Chuck, Berry’s first new album since 1979 was not scheduled to be Berry’s posthumous but his March death at 90 preceded its release date. What a wonderful way for the true architect of rock ‘n’ roll to say goodbye. Both his guitar and stories still ring true and with the opening line on “Wonderful Woman” – “Oh well look-a-here now this just makes my day/ There’s a wonderful woman she just walked by my way” – we are off. Berry’s voice is strong and clear and his lyrics articulate and direct. For over 60 years Berry has only ever delivered clear vocals and a guitar that rings freedom from coast to coast. Oh, and that Gibson guitar…everyone has to learn their “Chuck Berry licks” but when he kicks off “Big Boys” with his signature riff…it is unmistakable.
Chuck was a long time coming, with some songs written in the ’80s. This is not the first time Berry has utilized family members on his records, but after such a long recording hiatus, time allowed for his son, daughter and grandson to join him in the studio. Other guests include Guy Clark Jr. and Tom Morello. It may seem unnecessary for Berry to have another guitarist on a record but the guests seem to work, and if Berry invites you to jam, you jam. Most songs have the traditional I-IV-V chord structure, including “Lady B. Goode,” part two of the song about the poor New Orleans kid mentioned earlier, but “3/4 Time (Enchiladas),” recorded live, is a delightful waltz rhyming “enchilada” and “Eldorado.” “Jamaica Moon” seems to be a sequel to 1956’s “Havana Moon.” The most striking tune is “Dutchman” with overdubbed vocals and an odd chord structure. This story of stranger in a bar, who turns out to be Berry, is a great yarn accompanied by double stopped guitar chords. Not known to do the same in concert, Berry surrounds himself with quality players, most of whom are from the St. Louis bar where he had a standing monthly residency for almost 18 years. They know the material but most importantly they know the man, the player.

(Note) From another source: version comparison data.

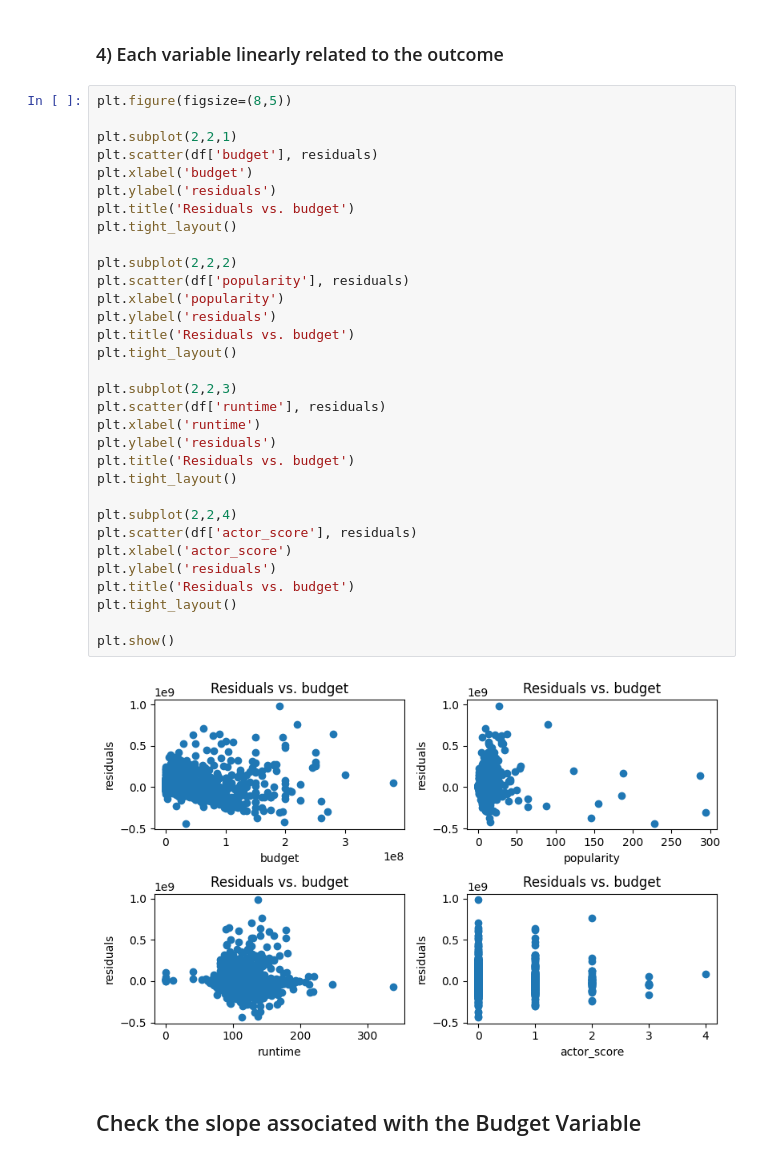
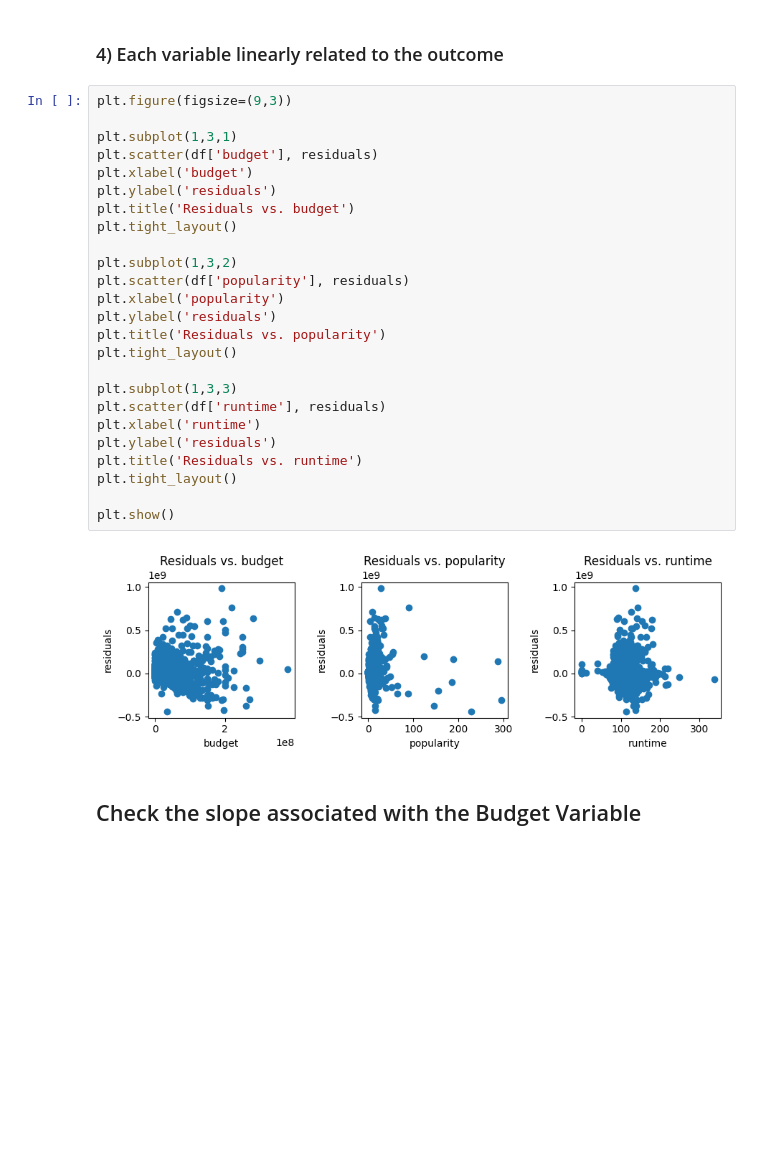
Before and after one commit to WatchmeDoc/MEM264-Applied-Statistics, a Jupyter notebook: analysis/multiple_regression.ipynb, the cells around one changed output. Cells and saved outputs as stored; diff of their text form; blank space fills up the shorter version.

```diff
--- a/analysis/multiple_regression.ipynb
+++ b/analysis/multiple_regression.ipynb
@@ -175,39 +175,32 @@ Since our sample is independent our residuals will be too.
 # %% [markdown]
 ### 4) Each variable linearly related to the outcome
 # %%
-plt.figure(figsize=(8,5))
+plt.figure(figsize=(9,3))
 
-plt.subplot(2,2,1)
+plt.subplot(1,3,1)
 plt.scatter(df['budget'], residuals)
 plt.xlabel('budget')
 plt.ylabel('residuals')
 plt.title('Residuals vs. budget')
 plt.tight_layout()
 
-plt.subplot(2,2,2)
+plt.subplot(1,3,2)
 plt.scatter(df['popularity'], residuals)
 plt.xlabel('popularity')
 plt.ylabel('residuals')
-plt.title('Residuals vs. budget')
+plt.title('Residuals vs. popularity')
 plt.tight_layout()
 
-plt.subplot(2,2,3)
+plt.subplot(1,3,3)
 plt.scatter(df['runtime'], residuals)
 plt.xlabel('runtime')
 plt.ylabel('residuals')
-plt.title('Residuals vs. budget')
-plt.tight_layout()
-
-plt.subplot(2,2,4)
-plt.scatter(df['actor_score'], residuals)
-plt.xlabel('actor_score')
-plt.ylabel('residuals')
-plt.title('Residuals vs. budget')
+plt.title('Residuals vs. runtime')
 plt.tight_layout()
 
 plt.show()
 # %% [output]
-[figure, old version]
+[figure, new version]
 # %% [markdown]
 ## Check the slope associated with the Budget Variable
 # %%
```
Also changed, not shown: parts of 1 cell of this notebook, 1 other file.
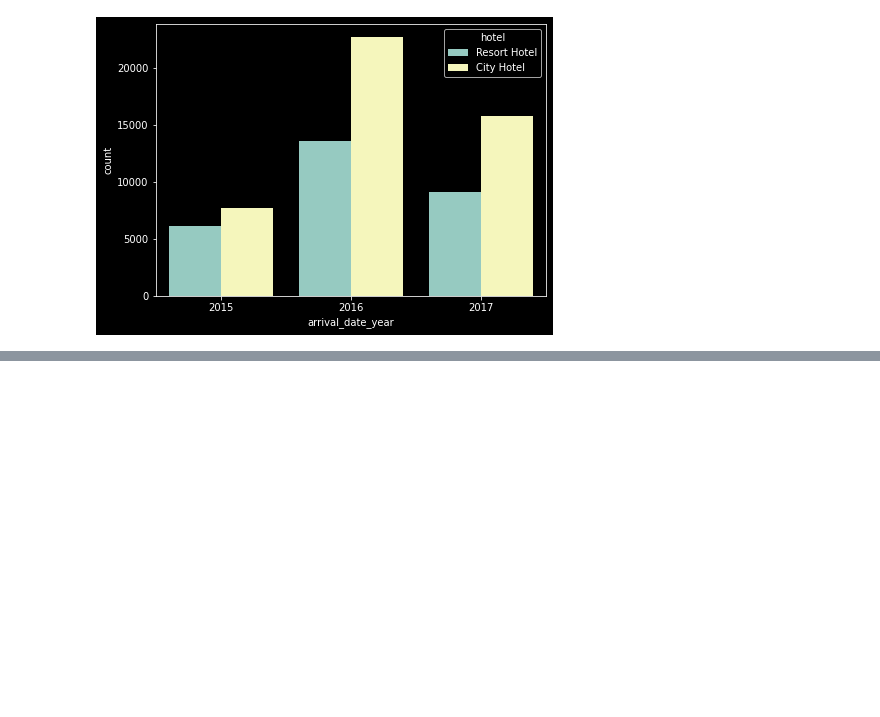
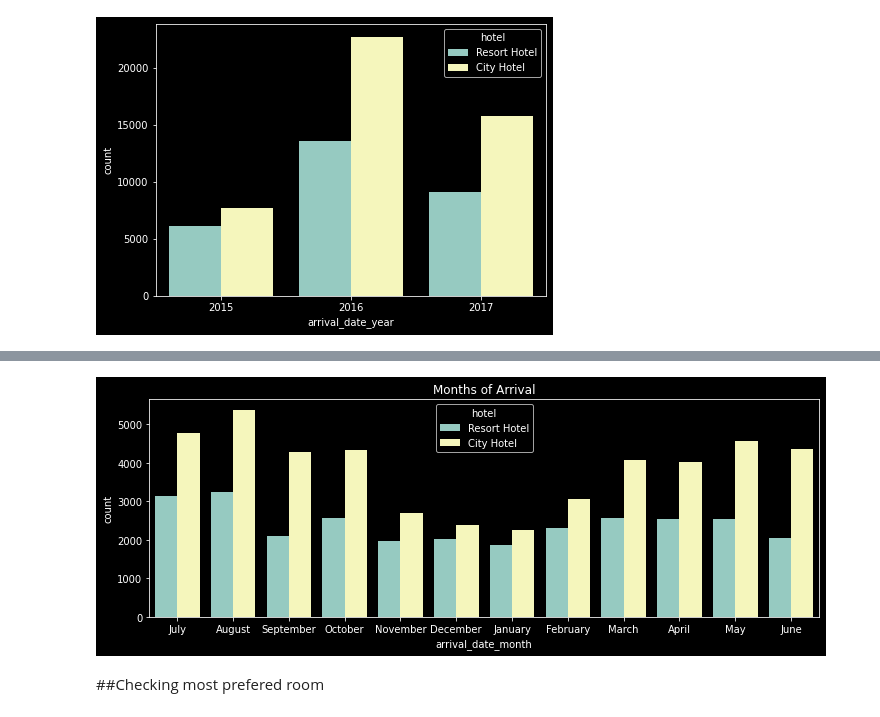
Before and after one commit to dhiru-c/CAPSTONE_PROJECT-HOTEL-BOOKING-ANALYSIS, a Jupyter notebook: Hotel_Booking_Analysis_Capstone_Project.ipynb, the cells around one changed output, grey strips where cells are left out. Cells and saved outputs as stored; diff of their text form; code cells hidden in the pictures; blank space fills up the shorter version.

```diff
--- a/Hotel_Booking_Analysis_Capstone_Project.ipynb
+++ b/Hotel_Booking_Analysis_Capstone_Project.ipynb
@@ -388,0 +445,9 @@ sns.countplot(x='arrival_date_year', hue='hotel',  data=confirm_booking_df);
+# %%
+plt.figure(figsize=(12,4))
+sns.countplot(x='arrival_date_month', hue = 'hotel', data= df_not_cancelled)
+plt.title('Months of Arrival')
+plt.show()
+# %% [output]
+[figure, added]
+# %% [markdown]
+##Checking most prefered room
```
Also changed, not shown: parts of 20 cells of this notebook.
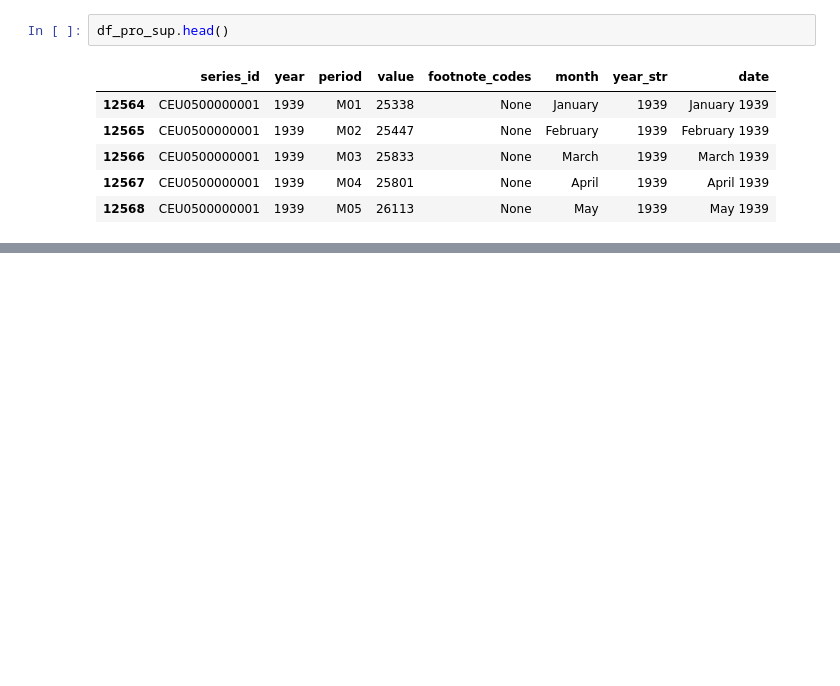
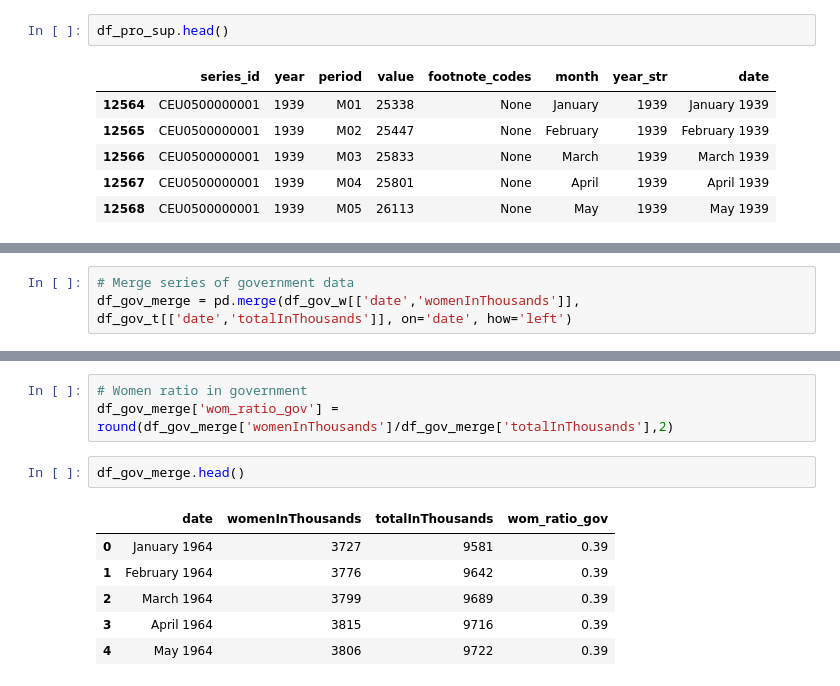
Before and after one commit to rpoandres/NG_DA_Challenge, a Jupyter notebook: Main.ipynb, the cells around one changed output, grey strips where cells are left out. Cells and saved outputs as stored; diff of their text form; blank space fills up the shorter version.

```diff
--- a/Main.ipynb
+++ b/Main.ipynb
@@ -326,0 +343,3 @@ df_pro_sup.head()
+# %%
+# Merge series of government data
+df_gov_merge = pd.merge(df_gov_w[['date','womenInThousands']], df_gov_t[['date','totalInThousands']], on='date', how='left')
@@ -326,0 +355,12 @@ df_pro_sup.head()
+# %%
+# Women ratio in government
+df_gov_merge['wom_ratio_gov'] = round(df_gov_merge['womenInThousands']/df_gov_merge['totalInThousands'],2)
+# %%
+df_gov_merge.head()
+# %% [output]
+|  | date | womenInThousands | totalInThousands | wom_ratio_gov |
+| 0 | January 1964 | 3727 | 9581 | 0.39 |
+| 1 | February 1964 | 3776 | 9642 | 0.39 |
+| 2 | March 1964 | 3799 | 9689 | 0.39 |
+| 3 | April 1964 | 3815 | 9716 | 0.39 |
+| 4 | May 1964 | 3806 | 9722 | 0.39 |
```
Also changed, not shown: parts of 16 cells of this notebook.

Chuck is a rock ‘n’ roll record. What else could it possibly be? The CD booklet includes an informative essay, handwritten lyrics, personal photos and other ephemera from Berry and his family. Berry was the greatest rock ‘n’ roller of all time. During his 90 years he made some missteps but his final stride is a perfect and a wonderful way for Rock ‘n’ Roll to exit the stage.